When you are doing the three days, the most important thing is to keep positive and keep yourself active. It’s a lot to get thrown into and you’re not going to be great at everything all at once. You have to keep reminding yourself that you’re only just starting out and that everyone is there to help you.
Outside of the three days, you need to keep the training up. The most important thing to do is the work outside the Masterclass. That’s sometimes where you see the biggest improvement. You need to keep practising, keep researching, and keep meeting up with students from the British Action Academy. You have to keep it alive!
There’s a real companionship within the students on the phases, how has that helped you out?
Yeah, what’s been really nice is that since Phase I, we’ve managed to get a big group and support each other. We’re all from different backgrounds and that really helps to learn from each other. We all work with what we have, and we’ve managed to build a nice little family and friendship. It’s been really nice.
Even though most of us didn’t pass Phase III, we were all there for each other and we will find a way to make sure we all pass. We all support each other.
If you could change anything about how you prepared yourself before the courses, what would that be?
I would have met up with more people, not just people on the same Phase as me, so you don’t get too used to working with the same people. So I would have made sure I can get on with people of all different abilities.
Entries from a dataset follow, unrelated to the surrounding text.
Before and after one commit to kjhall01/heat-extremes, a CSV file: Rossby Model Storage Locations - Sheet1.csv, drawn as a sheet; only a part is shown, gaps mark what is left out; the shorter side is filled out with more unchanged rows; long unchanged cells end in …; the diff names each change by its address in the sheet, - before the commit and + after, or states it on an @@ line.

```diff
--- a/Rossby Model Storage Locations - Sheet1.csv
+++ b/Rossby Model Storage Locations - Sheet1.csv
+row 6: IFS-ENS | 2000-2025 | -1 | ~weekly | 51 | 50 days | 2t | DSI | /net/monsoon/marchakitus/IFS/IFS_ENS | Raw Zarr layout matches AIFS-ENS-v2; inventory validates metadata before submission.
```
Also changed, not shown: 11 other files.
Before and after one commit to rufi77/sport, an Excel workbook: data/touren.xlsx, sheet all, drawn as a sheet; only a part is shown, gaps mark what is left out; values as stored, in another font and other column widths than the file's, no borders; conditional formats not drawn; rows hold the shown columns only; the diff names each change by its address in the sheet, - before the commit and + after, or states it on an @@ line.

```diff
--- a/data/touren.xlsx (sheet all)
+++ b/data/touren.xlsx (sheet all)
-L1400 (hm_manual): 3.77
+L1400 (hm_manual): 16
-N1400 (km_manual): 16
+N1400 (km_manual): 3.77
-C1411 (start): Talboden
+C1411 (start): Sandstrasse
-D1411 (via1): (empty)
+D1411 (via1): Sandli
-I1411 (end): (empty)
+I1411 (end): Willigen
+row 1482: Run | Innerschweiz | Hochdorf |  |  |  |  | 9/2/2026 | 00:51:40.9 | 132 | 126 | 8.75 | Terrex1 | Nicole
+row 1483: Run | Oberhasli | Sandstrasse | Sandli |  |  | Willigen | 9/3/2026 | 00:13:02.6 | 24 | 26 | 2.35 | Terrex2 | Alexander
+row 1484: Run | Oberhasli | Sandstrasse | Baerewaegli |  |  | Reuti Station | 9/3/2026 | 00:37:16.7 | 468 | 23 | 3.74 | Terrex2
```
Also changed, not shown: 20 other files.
If you could give some advice to an aspiring female warrior, what would it be?
I would say belief in yourself. Don’t ever doubt. Doubt can shine through your eyes, so never doubt yourself. If you want to do it, do it, and make it happen.
Don’t just leave it halfway because things get tough or you get knocked back. You never know how close you are to your dream job.
Frances is currently working incredibly hard with her training, as she prepares to be re-assessed for Phase III.
Created by 9 Nov 2018on